• **DIRECTIONS**
Retype every record that appears below, unchanged.

═════ TASK INPUT

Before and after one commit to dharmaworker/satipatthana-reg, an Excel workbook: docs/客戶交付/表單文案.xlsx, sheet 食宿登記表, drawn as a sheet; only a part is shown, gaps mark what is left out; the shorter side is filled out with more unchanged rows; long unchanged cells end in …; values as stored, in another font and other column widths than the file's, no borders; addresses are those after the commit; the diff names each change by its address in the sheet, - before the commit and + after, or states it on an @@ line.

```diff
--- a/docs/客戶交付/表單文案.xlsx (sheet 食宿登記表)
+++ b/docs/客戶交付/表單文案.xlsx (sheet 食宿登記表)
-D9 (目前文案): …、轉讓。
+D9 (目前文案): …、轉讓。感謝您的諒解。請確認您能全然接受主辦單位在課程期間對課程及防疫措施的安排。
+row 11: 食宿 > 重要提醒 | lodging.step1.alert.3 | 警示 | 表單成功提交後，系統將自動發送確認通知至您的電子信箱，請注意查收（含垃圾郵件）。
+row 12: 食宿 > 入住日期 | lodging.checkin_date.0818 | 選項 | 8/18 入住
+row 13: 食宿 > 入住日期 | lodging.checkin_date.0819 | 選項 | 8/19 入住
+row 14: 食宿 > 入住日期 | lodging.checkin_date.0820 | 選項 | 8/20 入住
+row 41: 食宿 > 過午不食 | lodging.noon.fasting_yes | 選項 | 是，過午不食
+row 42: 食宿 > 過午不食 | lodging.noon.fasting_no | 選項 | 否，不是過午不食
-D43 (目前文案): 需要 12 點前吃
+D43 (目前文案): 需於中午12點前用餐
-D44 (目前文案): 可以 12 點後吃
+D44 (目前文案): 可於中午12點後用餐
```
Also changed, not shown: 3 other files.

══════════

• **TASK SOLUTION**
Before and after one commit to dharmaworker/satipatthana-reg, an Excel workbook: docs/客戶交付/表單文案.xlsx, sheet 食宿登記表, drawn as a sheet; only a part is shown, gaps mark what is left out; the shorter side is filled out with more unchanged rows; long unchanged cells end in …; values as stored, in another font and other column widths than the file's, no borders; addresses are those after the commit; the diff names each change by its address in the sheet, - before the commit and + after, or states it on an @@ line.

```diff
--- a/docs/客戶交付/表單文案.xlsx (sheet 食宿登記表)
+++ b/docs/客戶交付/表單文案.xlsx (sheet 食宿登記表)
-D9 (目前文案): …、轉讓。
+D9 (目前文案): …、轉讓。感謝您的諒解。請確認您能全然接受主辦單位在課程期間對課程及防疫措施的安排。
+row 11: 食宿 > 重要提醒 | lodging.step1.alert.3 | 警示 | 表單成功提交後，系統將自動發送確認通知至您的電子信箱，請注意查收（含垃圾郵件）。
+row 12: 食宿 > 入住日期 | lodging.checkin_date.0818 | 選項 | 8/18 入住
+row 13: 食宿 > 入住日期 | lodging.checkin_date.0819 | 選項 | 8/19 入住
+row 14: 食宿 > 入住日期 | lodging.checkin_date.0820 | 選項 | 8/20 入住
+row 41: 食宿 > 過午不食 | lodging.noon.fasting_yes | 選項 | 是，過午不食
+row 42: 食宿 > 過午不食 | lodging.noon.fasting_no | 選項 | 否，不是過午不食
-D43 (目前文案): 需要 12 點前吃
+D43 (目前文案): 需於中午12點前用餐
-D44 (目前文案): 可以 12 點後吃
+D44 (目前文案): 可於中午12點後用餐
```
Also changed, not shown: 3 other files.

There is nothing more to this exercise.